Saturday, 9 February 2013

By on February 9th, 2013 in Barbara

07:49 – Barbara had the night off. She and Colin are back in the bedroom now, having a lie-in. She’s dad-sitting tonight, and will be off-duty again tomorrow night.

It should be an ordinary Saturday for us until Barbara leaves this afternoon to head over to her parents’ apartment. I’ll do laundry and work on science kits. Barbara plans to do some yardwork, and maybe label some empty bottles and seal some filled ones this afternoon while she watches something on Netflix streaming.

24 Comments and discussion on "Saturday, 9 February 2013"

  1. Roy Harvey says:

    The snow here in CT is pretty substantial, at least two feet with heavy drifts, but it has pretty well stopped falling. My son-in-law has a plowing business but has been stuck at one client since early morning and can’t leave for the next. It reminds me of 1978, though I doubt it is quite that bad.

    The good news is that we have power, and a generator in the garage just in case.

  2. Miles_Teg says:

    For a while now I’ve been reading how global warning deniers, and even skeptics, are scientifically ignorant. This seems to be coming in from all quarters, including Scientific American magazine and all the science bloggers I know. If you’re not a believer you seem to be accorded as little creditability as a creationist.

    So, is GW happening? If so are we to blame? Assuming GW is happening should we welcome that for some reason.

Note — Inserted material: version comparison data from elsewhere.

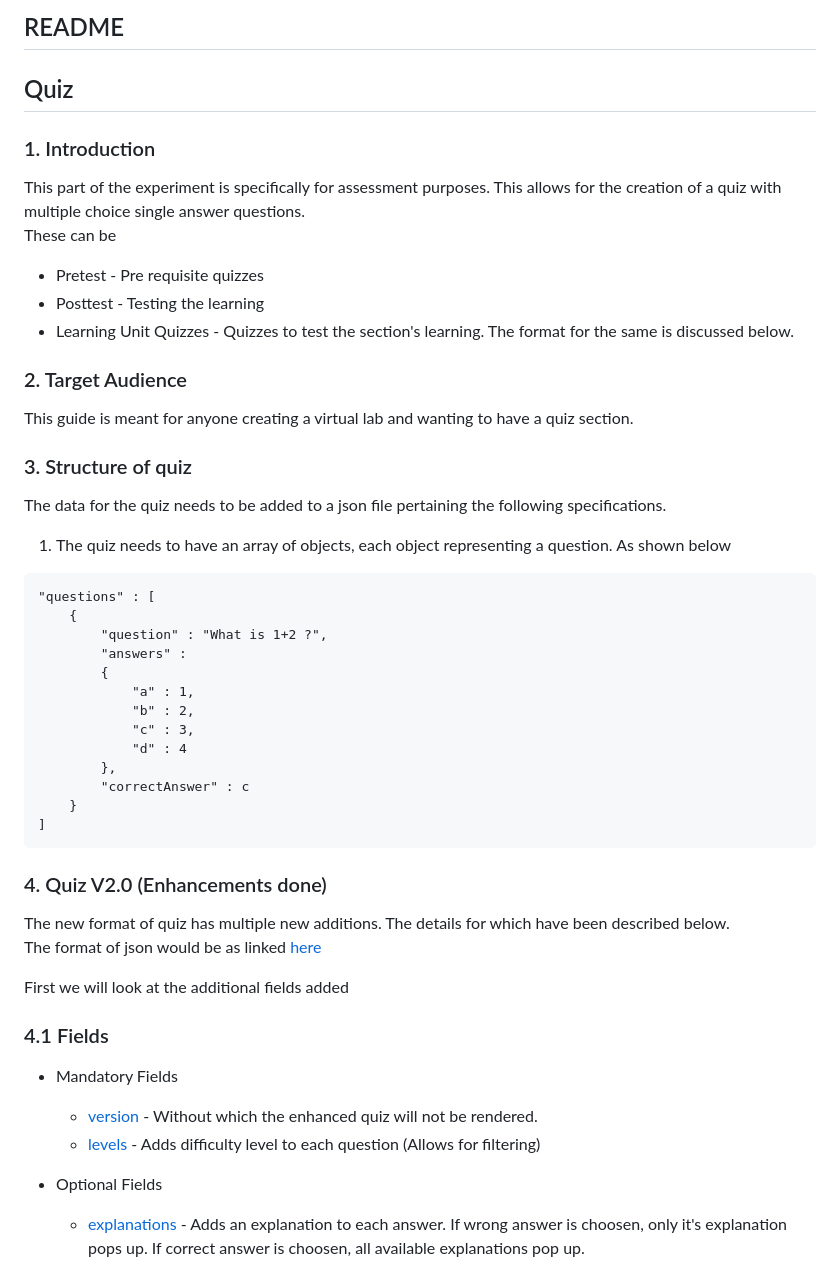
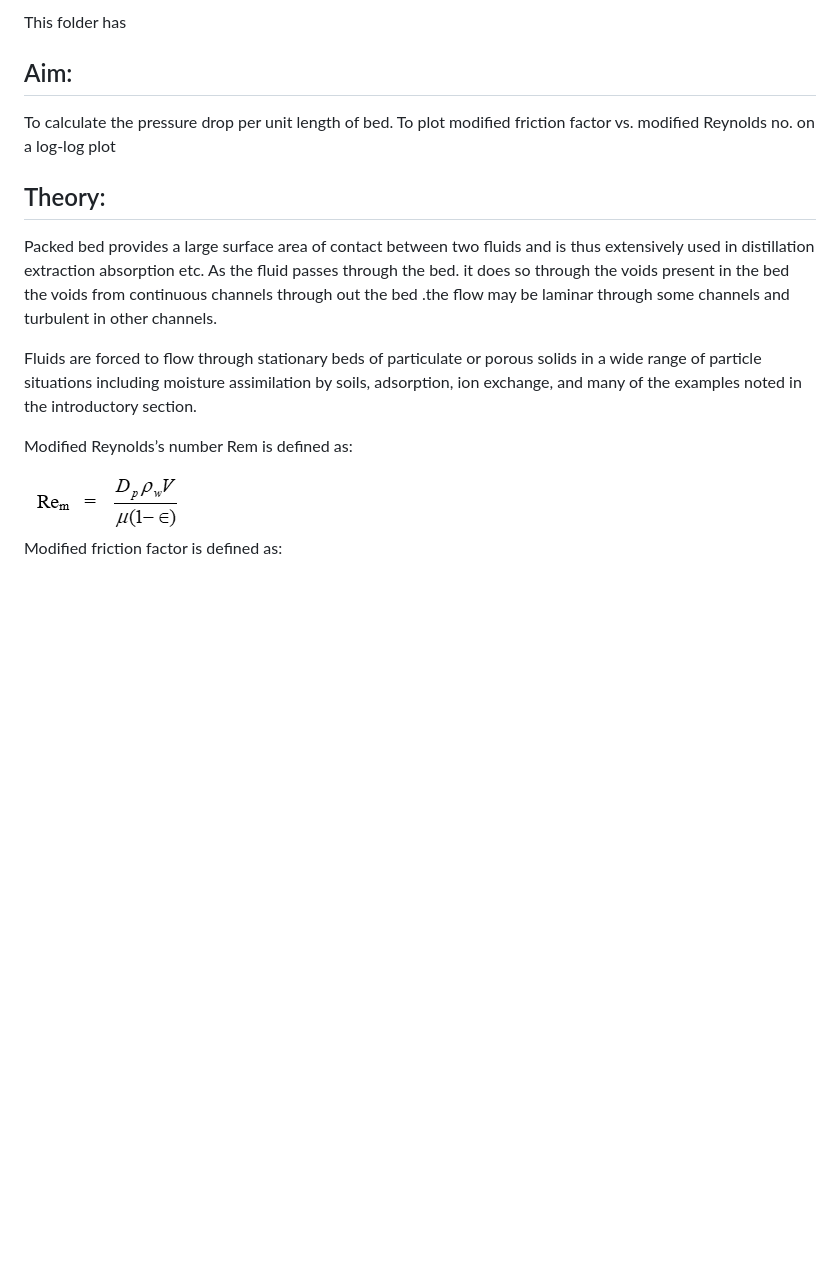
Before and after one commit to thakuratul2/To-find-out-the-pressure-drop-when-a-fluid-is-flowing-through-a-packed-bed, a Markdown page: experiment/README.md, the part around the change printed below. GitHub-like rendering; pictures changed too: experiment/images/pic1.png (added); blank space fills up the shorter version.

````diff
--- a/experiment/README.md
+++ b/experiment/README.md
@@ -1,46 +1,16 @@
-## README
+This folder has
 
-## Quiz
-### 1. Introduction
-This part of the experiment is specifically for assessment purposes. This allows for the creation of a quiz with multiple choice single answer questions.
-These can be
-* Pretest - Pre requisite quizzes
-* Posttest - Testing the learning
-* Learning Unit Quizzes - Quizzes to test the section's learning.
-The format for the same is discussed below.
+## Aim:
+To calculate the pressure drop per unit length of bed. To plot modified friction factor vs. modified Reynolds no. on a log-log plot
 
-### 2. Target Audience
-This guide is meant for anyone creating a virtual lab and wanting to have a quiz section.
+## Theory:
+Packed bed provides a large surface area of contact between two fluids and is thus extensively used in distillation extraction absorption etc. As the fluid passes through the bed. it does so through the voids present in the bed the voids from continuous channels through out the bed .the flow may be laminar through some channels and turbulent in other channels.
 
-### 3. Structure of quiz
-The data for the quiz needs to be added to a json file pertaining the following specifications.
-1. The quiz needs to have an array of objects, each object representing a question. As shown below
-```
-"questions" : [
-    {
-        "question" : "What is 1+2 ?",
-        "answers" :
-        {
-            "a" : 1,
-            "b" : 2,
-            "c" : 3,
-            "d" : 4
-        },
-        "correctAnswer" : c
-    }
-]
-```
-### 4. Quiz V2.0 (Enhancements done)
-The new format of quiz has multiple new additions. The details for which have been described below.
-The format of json would be as linked [here](./pretest.json)
+Fluids are forced to flow through stationary beds of particulate or porous solids in a wide range of particle situations including moisture assimilation by soils, adsorption, ion exchange, and many of the examples noted in the introductory section.
 
-First we will look at the additional fields added
+Modified Reynolds’s number Rem is defined as:
 
-### 4.1 Fields
-* Mandatory Fields
-    * [version](#42-version) - Without which the enhanced quiz will not be rendered.
-    * [levels](#44-levels) -  Adds difficulty level to each question (Allows for filtering)
+<img src="./images/pic1.png" />
 
-* Optional Fields
-    * [explanations](#43-explanations) - Adds an explanation to each answer. If wrong answer is choosen, only it's explanation pops up.  If correct answer is choosen, all available explanations pop up.
+Modified friction factor is defined as:
 
````
Also changed, not shown: other parts of experiment/README.md (+3 -139 lines), experiment/contributors.md (deleted, +0 -11 lines), experiment/images/pic-3.png (added), experiment/images/pic2.png (added), experiment/images/pic4.png (added), experiment/images/pic5.png (added).
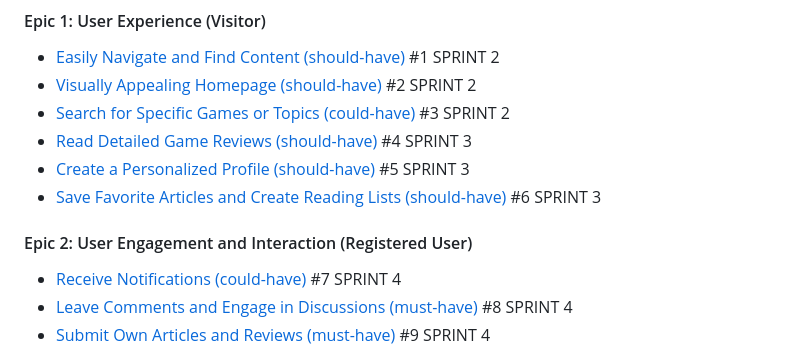
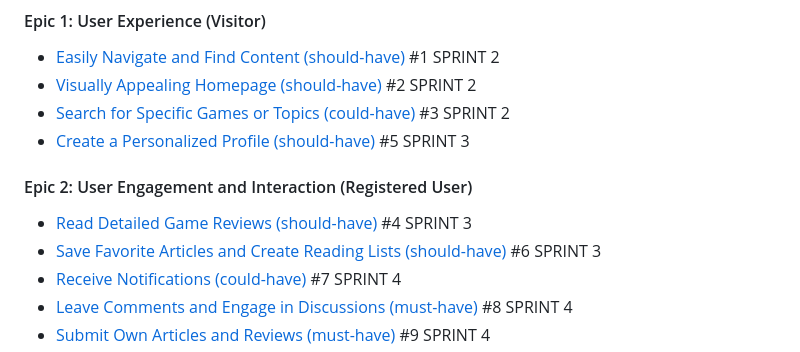
Before and after one commit to KimBergstroem/gamers_insight-CRUD-Blog-App, a Markdown page: README.md, the part around the change. Drawn GitHub-style.

Commit message:
docs: update user stories section

```diff
--- a/README.md
+++ b/README.md
@@ -137,12 +137,12 @@ Gamers Insight strives to create an immersive and interactive environment for us
 - [Easily Navigate and Find Content (should-have)](https://github.com/KimBergstroem/PP4/issues/1) #1 SPRINT 2
 - [Visually Appealing Homepage (should-have)](https://github.com/KimBergstroem/PP4/issues/2) #2 SPRINT 2
 - [Search for Specific Games or Topics (could-have)](https://github.com/KimBergstroem/PP4/issues/3) #3 SPRINT 2
-- [Read Detailed Game Reviews (should-have)](https://github.com/KimBergstroem/PP4/issues/4) #4 SPRINT 3
 - [Create a Personalized Profile (should-have)](https://github.com/KimBergstroem/PP4/issues/5) #5 SPRINT 3
-- [Save Favorite Articles and Create Reading Lists (should-have)](https://github.com/KimBergstroem/PP4/issues/6) #6 SPRINT 3
 
 #### Epic 2: User Engagement and Interaction (Registered User)
 
+- [Read Detailed Game Reviews (should-have)](https://github.com/KimBergstroem/PP4/issues/4) #4 SPRINT 3
+- [Save Favorite Articles and Create Reading Lists (should-have)](https://github.com/KimBergstroem/PP4/issues/6) #6 SPRINT 3
 - [Receive Notifications (could-have)](https://github.com/KimBergstroem/PP4/issues/7) #7 SPRINT 4
 - [Leave Comments and Engage in Discussions (must-have)](https://github.com/KimBergstroem/PP4/issues/8) #8 SPRINT 4
 - [Submit Own Articles and Reviews (must-have)](https://github.com/KimBergstroem/PP4/issues/9) #9 SPRINT 4
```
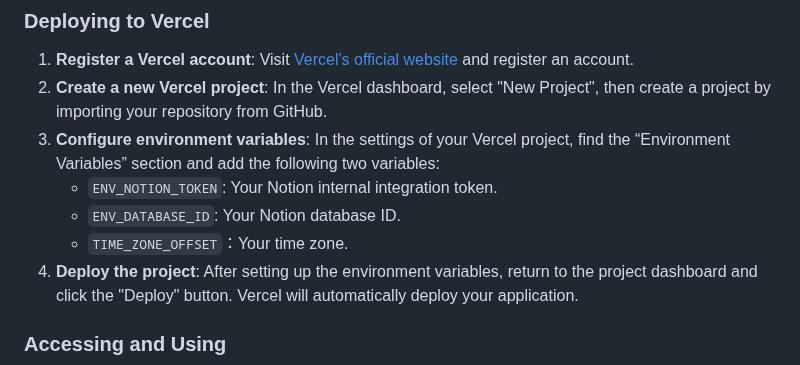
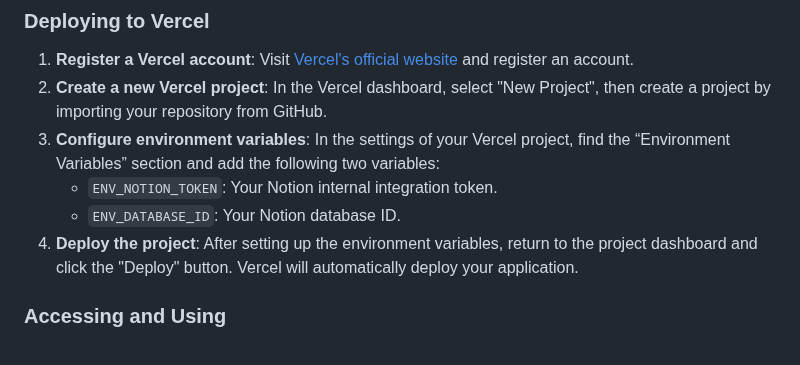
Before and after one commit to Zippland/Notion-Progress-Heatmap, a Markdown page: README_EN.md, the part around one of its changes. Drawn GitHub-style.

```diff
--- a/README_EN.md
+++ b/README_EN.md
@@ -54,7 +54,6 @@ The Notion Progress Heatmap is a cloud-deployed application based on the Notion
 3. **Configure environment variables**: In the settings of your Vercel project, find the “Environment Variables” section and add the following two variables:
    - `ENV_NOTION_TOKEN`: Your Notion internal integration token.
    - `ENV_DATABASE_ID`: Your Notion database ID.
-   - `TIME_ZONE_OFFSET`：Your time zone.
 4. **Deploy the project**: After setting up the environment variables, return to the project dashboard and click the "Deploy" button. Vercel will automatically deploy your application.
 
 ### Accessing and Using
```
Also changed, not shown: other parts of README_EN.md (+1 -1 lines).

Our host has said we’re overdue for an ice age so if GW is happening that’s a good thing.

  3. SteveF says:

    Six inches or so in my driveway a few miles north of Albany, NY. It’s hard to tell because of drifts. Our neighborhood is in kind of a funnel, so we have a lot of wind — if the weather station a few miles away says west wind at 5MPH, our sustained winds will be at least twice that. Power stayed up and, so far as can tell, the world did not end. Imagine that: it seems the media were hyping this storm beyond all reason.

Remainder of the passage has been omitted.